--- PROBLEM TO WORK ON ---
With pictures removed, print the listing exactly.

--- DATA TO USE ---
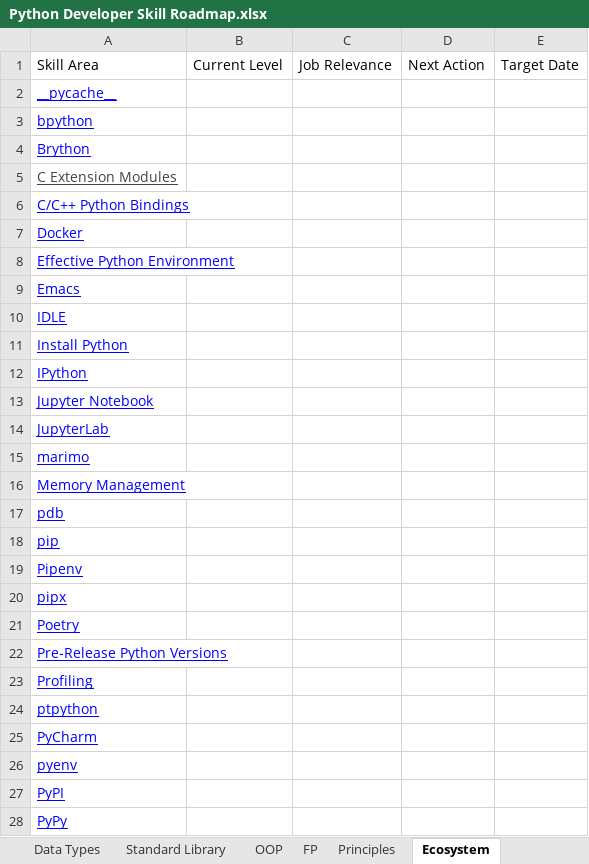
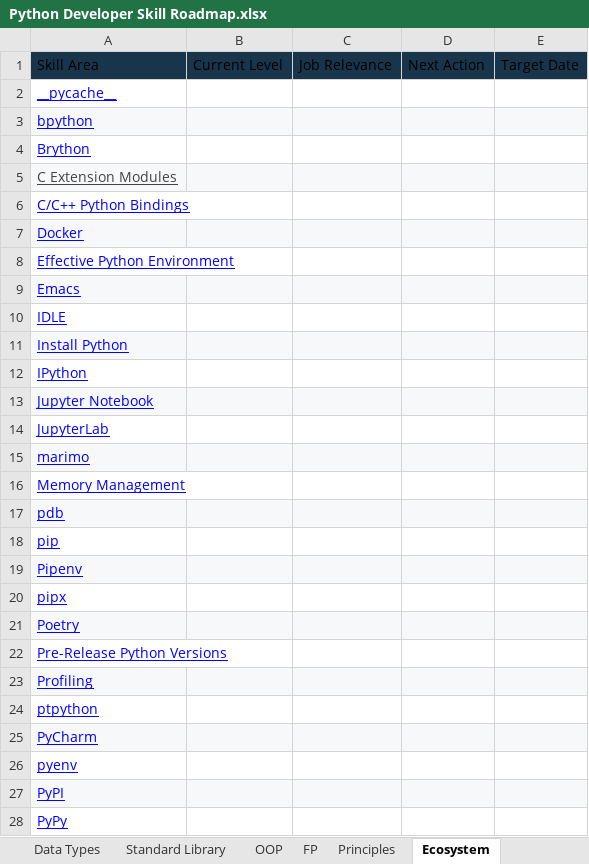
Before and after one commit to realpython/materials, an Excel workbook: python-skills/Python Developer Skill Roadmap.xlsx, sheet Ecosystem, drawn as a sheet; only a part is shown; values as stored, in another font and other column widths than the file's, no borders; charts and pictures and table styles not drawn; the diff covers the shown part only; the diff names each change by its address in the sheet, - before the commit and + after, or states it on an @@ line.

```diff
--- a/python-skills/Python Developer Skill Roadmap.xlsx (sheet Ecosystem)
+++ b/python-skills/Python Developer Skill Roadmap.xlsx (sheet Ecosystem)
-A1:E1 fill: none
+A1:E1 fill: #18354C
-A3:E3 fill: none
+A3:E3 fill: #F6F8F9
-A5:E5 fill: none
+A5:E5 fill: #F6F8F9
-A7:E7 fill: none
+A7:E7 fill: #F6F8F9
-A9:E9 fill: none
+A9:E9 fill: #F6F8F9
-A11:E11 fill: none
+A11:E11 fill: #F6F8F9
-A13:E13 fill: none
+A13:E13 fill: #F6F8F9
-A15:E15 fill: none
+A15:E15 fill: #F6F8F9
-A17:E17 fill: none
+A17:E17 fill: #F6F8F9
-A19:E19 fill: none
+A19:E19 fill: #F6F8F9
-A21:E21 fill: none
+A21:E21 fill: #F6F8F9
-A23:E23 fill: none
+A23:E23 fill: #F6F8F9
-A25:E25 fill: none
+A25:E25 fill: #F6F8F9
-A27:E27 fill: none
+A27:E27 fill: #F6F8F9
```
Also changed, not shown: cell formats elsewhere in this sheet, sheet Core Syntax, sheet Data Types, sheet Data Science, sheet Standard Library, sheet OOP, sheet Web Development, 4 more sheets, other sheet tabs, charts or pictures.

--- PROBLEM SOLUTION ---
Before and after one commit to realpython/materials, an Excel workbook: python-skills/Python Developer Skill Roadmap.xlsx, sheet Ecosystem, drawn as a sheet; only a part is shown; values as stored, in another font and other column widths than the file's, no borders; charts and pictures and table styles not drawn; the diff covers the shown part only; the diff names each change by its address in the sheet, - before the commit and + after, or states it on an @@ line.

```diff
--- a/python-skills/Python Developer Skill Roadmap.xlsx (sheet Ecosystem)
+++ b/python-skills/Python Developer Skill Roadmap.xlsx (sheet Ecosystem)
-A1:E1 fill: none
+A1:E1 fill: #18354C
-A3:E3 fill: none
+A3:E3 fill: #F6F8F9
-A5:E5 fill: none
+A5:E5 fill: #F6F8F9
-A7:E7 fill: none
+A7:E7 fill: #F6F8F9
-A9:E9 fill: none
+A9:E9 fill: #F6F8F9
-A11:E11 fill: none
+A11:E11 fill: #F6F8F9
-A13:E13 fill: none
+A13:E13 fill: #F6F8F9
-A15:E15 fill: none
+A15:E15 fill: #F6F8F9
-A17:E17 fill: none
+A17:E17 fill: #F6F8F9
-A19:E19 fill: none
+A19:E19 fill: #F6F8F9
-A21:E21 fill: none
+A21:E21 fill: #F6F8F9
-A23:E23 fill: none
+A23:E23 fill: #F6F8F9
-A25:E25 fill: none
+A25:E25 fill: #F6F8F9
-A27:E27 fill: none
+A27:E27 fill: #F6F8F9
```
Also changed, not shown: cell formats elsewhere in this sheet, sheet Core Syntax, sheet Data Types, sheet Data Science, sheet Standard Library, sheet OOP, sheet Web Development, 4 more sheets, other sheet tabs, charts or pictures.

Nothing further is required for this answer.